═════ Excerpted records
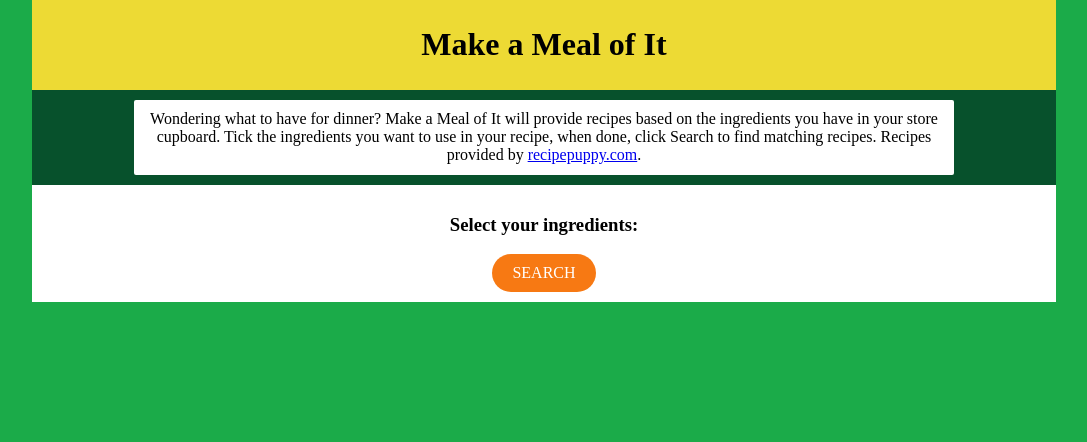
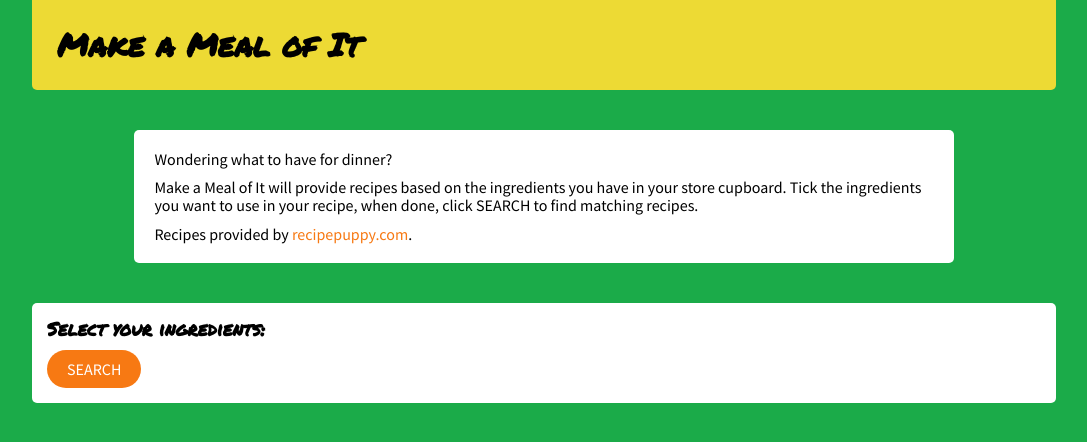
Before and after one commit to Mayden-Academy/2020-jan-makeAMealOfIt, a PHP site: page / in a window 1280 px wide. Shown: the top 442 px of the page, without its empty margins (96-1183 px from the left). Run offline with PHP 8.4, Linux system fonts and the light colour scheme.

Commit message:
added fonts and styling based on feedback

```diff
--- a/index.php
+++ b/index.php
@@ -12,6 +12,8 @@ require_once __DIR__ . '/vendor/autoload.php';
     <meta charset="UTF-8">
     <title>Make a Meal of It</title>
     <meta name="viewport" content="width=device-width, initial-scale=1">
+    <link href="https://fonts.googleapis.com/css?family=Permanent+Marker&display=swap" rel="stylesheet">
+    <link href="https://fonts.googleapis.com/css?family=Source+Sans+Pro&display=swap" rel="stylesheet">
     <link rel='stylesheet' type='text/css' href='normalize.css' />
     <link rel='stylesheet' type='text/css' href='styles.css' />
 </head>
@@ -22,9 +24,10 @@ require_once __DIR__ . '/vendor/autoload.php';
 </header>
 
 <article>
-    Wondering what to have for dinner? Make a Meal of It will provide recipes based on the ingredients you have in your store cupboard.
-    Tick the ingredients you want to use in your recipe, when done, click <span>Search</span> to find matching recipes.
-    Recipes provided by <a href='http://recipepuppy.com' target='_blank'>recipepuppy.com</a>.
+    <p>Wondering what to have for dinner?</p>
+    <p>Make a Meal of It will provide recipes based on the ingredients you have in your store cupboard.
+        Tick the ingredients you want to use in your recipe, when done, click <span>SEARCH</span> to find matching recipes.</p>
+    <p>Recipes provided by <a href='http://recipepuppy.com' target='_blank'>recipepuppy.com</a>.</p>
 </article>
 
 <main>
--- a/styles.css
+++ b/styles.css
@@ -2,45 +2,60 @@
     box-sizing: border-box;
 }
 
-/*#1BAB49*/
-/*#07512C*/
-/*#F77913*/
-/*#EDDA34*/
-
 body {
     background-color: #1BAB49;
+    font-family: 'Source Sans Pro', sans-serif;
+}
+
+p {
+    margin: 0;
+    padding: 5px;
 }
 
 .container {
     width: 80%;
     margin: 0 auto;
-    background-color: #07512c;
+    background-color: #1BAB49;
 }
 
 header {
     background-color: #EDDA34;
+    background-image: url('');
     padding: 5px;
+    border-radius: 0 0 5px 5px;
+}
+
+h1, h3 {
+    font-family: 'Permanent Marker', cursive;
 }
 
 h1 {
-    text-align: center;
+    padding: 0 20px;
+}
+
+h3 {
+    padding: 0 0 10px 0;
+    margin: 0;
 }
 
 article, main {
-    margin: 10px auto;
-    text-align: center;
+    margin: 40px auto;
     background-color: #FFFFFF;
-    padding: 10px;
+    padding: 15px;
+    border-radius: 5px;
 }
 
 article {
     width: 80%;
-    border-radius: 2px;
 }
 
 main {
     width: 100%;
-    text-align: center;
+}
+
+a {
+    text-decoration: none;
+    color: #F77913;
 }
 
 button {
```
══════════
## Try it:
Answer with a number only. How many lines in the records include the word "padding"?

## Result for this task:
6